Pointing to the recent large scale hacking attack on Sony's network, which may have exposed the personal details of up to 100 million customers, the chancellor claimed that the government is targeted by cyber criminals just as frequently as the private sector.
"During 2010, hostile intelligence agencies made hundreds of serious and pre-planned attempts to break into the Treasury's computer system. In fact, it averaged out as more than one attempt per day," he said.
"This makes the Treasury one of the most targeted departments across Whitehall."
Osborne explained how criminals sent an email last year imitating a recently sent G20-related email to the same distribution list, but swapping the normal file attachment for a malicious file.

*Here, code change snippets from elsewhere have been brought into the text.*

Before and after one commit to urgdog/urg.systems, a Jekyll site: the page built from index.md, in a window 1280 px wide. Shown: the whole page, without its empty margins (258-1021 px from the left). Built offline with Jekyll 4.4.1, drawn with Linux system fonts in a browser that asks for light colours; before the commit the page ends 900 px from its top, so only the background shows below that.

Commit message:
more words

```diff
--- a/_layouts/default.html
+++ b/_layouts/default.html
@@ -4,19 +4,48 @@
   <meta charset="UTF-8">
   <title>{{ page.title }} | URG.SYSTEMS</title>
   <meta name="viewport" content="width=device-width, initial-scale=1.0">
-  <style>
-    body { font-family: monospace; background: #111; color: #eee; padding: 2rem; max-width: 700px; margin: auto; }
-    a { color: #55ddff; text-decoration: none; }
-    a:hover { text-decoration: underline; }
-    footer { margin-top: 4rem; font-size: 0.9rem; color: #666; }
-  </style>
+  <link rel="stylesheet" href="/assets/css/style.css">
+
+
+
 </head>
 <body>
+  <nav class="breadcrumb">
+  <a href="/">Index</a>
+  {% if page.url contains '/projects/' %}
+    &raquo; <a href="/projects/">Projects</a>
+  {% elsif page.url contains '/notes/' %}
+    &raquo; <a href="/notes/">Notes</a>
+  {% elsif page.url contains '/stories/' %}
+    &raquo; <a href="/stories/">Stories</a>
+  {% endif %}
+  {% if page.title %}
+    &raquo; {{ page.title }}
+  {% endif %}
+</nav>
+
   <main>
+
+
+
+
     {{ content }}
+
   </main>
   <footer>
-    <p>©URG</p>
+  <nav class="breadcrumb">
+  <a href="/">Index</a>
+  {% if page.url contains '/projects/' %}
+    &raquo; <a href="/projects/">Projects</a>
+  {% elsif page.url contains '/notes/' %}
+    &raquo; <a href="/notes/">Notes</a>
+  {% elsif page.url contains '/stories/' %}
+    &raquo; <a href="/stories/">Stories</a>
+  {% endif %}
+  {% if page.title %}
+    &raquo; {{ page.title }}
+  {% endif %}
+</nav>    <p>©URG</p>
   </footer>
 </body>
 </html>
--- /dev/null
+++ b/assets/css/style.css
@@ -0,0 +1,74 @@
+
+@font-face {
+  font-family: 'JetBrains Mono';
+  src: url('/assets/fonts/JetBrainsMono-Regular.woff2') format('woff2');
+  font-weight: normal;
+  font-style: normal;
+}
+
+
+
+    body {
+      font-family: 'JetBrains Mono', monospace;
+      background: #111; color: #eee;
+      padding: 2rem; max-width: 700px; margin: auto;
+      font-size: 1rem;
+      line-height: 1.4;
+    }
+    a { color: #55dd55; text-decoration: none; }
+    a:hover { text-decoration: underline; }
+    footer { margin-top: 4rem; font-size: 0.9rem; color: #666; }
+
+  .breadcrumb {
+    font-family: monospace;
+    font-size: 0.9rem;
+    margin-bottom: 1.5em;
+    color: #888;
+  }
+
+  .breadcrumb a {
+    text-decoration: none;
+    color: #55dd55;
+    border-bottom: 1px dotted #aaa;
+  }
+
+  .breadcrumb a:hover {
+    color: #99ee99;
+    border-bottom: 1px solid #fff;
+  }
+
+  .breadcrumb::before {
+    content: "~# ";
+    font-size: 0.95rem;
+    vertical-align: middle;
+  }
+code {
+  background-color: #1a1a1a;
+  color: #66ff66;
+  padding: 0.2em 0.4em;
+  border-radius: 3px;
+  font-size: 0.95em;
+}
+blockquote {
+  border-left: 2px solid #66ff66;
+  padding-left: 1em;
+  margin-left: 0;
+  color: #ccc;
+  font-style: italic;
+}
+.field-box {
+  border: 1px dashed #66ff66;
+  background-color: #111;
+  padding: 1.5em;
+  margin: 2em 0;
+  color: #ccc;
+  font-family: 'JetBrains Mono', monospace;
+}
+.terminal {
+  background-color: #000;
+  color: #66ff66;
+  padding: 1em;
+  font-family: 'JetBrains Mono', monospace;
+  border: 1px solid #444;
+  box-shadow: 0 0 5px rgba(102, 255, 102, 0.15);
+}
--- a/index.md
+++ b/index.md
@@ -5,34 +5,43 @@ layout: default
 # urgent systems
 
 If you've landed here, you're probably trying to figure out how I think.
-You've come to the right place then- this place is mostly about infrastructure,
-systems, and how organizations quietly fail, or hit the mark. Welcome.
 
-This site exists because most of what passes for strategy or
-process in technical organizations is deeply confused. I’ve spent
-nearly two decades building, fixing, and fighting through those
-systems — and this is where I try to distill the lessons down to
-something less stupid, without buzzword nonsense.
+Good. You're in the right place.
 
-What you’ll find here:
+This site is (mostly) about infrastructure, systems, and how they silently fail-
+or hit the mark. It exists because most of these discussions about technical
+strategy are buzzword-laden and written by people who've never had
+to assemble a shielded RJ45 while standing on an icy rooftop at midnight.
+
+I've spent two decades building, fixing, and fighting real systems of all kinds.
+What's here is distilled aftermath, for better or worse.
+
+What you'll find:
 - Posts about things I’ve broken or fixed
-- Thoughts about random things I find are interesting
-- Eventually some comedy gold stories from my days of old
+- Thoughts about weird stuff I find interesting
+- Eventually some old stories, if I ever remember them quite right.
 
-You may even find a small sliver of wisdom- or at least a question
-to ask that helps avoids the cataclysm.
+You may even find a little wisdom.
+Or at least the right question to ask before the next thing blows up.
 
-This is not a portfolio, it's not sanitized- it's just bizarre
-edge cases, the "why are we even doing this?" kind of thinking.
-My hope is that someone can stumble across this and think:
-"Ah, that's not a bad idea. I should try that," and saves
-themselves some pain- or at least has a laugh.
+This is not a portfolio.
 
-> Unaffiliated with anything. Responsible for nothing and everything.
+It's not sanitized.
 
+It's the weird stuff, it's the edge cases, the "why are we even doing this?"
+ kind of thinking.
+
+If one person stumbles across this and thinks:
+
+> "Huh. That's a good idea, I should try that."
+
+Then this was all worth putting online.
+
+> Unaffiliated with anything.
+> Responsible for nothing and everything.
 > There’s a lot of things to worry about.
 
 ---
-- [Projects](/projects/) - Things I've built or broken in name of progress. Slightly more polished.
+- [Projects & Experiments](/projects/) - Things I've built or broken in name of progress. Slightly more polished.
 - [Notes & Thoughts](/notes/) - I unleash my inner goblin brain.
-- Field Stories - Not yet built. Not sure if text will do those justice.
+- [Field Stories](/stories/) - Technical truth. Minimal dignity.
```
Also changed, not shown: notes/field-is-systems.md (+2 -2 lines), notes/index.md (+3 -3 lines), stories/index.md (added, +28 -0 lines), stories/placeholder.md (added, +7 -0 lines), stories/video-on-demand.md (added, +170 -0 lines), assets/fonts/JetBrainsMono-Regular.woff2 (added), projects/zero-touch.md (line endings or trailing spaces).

"To the recipient it would have simply looked like the attachment had been sent twice. Fortunately, our systems identified this attack and stopped it," he said.
Osborne touted the £650m pledged to the new National Cyber Security Programme as proof that the government is alert and responding appropriately to these threats.
"We are not taking this challenge lying down," he told attendees. "We are determined to get the security question right, so that we can maximise the opportunities that the internet age presents."
However, the government's cyber security strategy received a blow last week when security minister Baroness Pauline Neville-Jones resigned from the Cabinet.
Neville-Jones was a closely trusted advisor to prime minister David Cameron, and drew up the original plans for the National Security Council and was instrumental in promoting cyber security as a top priority.
Geoengineering on the sea floor near glaciers would form a new ice shelf to prevent melting
Alterations in capillary blood flow can be caused by body position change
Curiosity rover is in 'normal mode' but not transmitting scientific data back to base
NatWest outage comes a day after Barclays' IT systems shut out customers and staff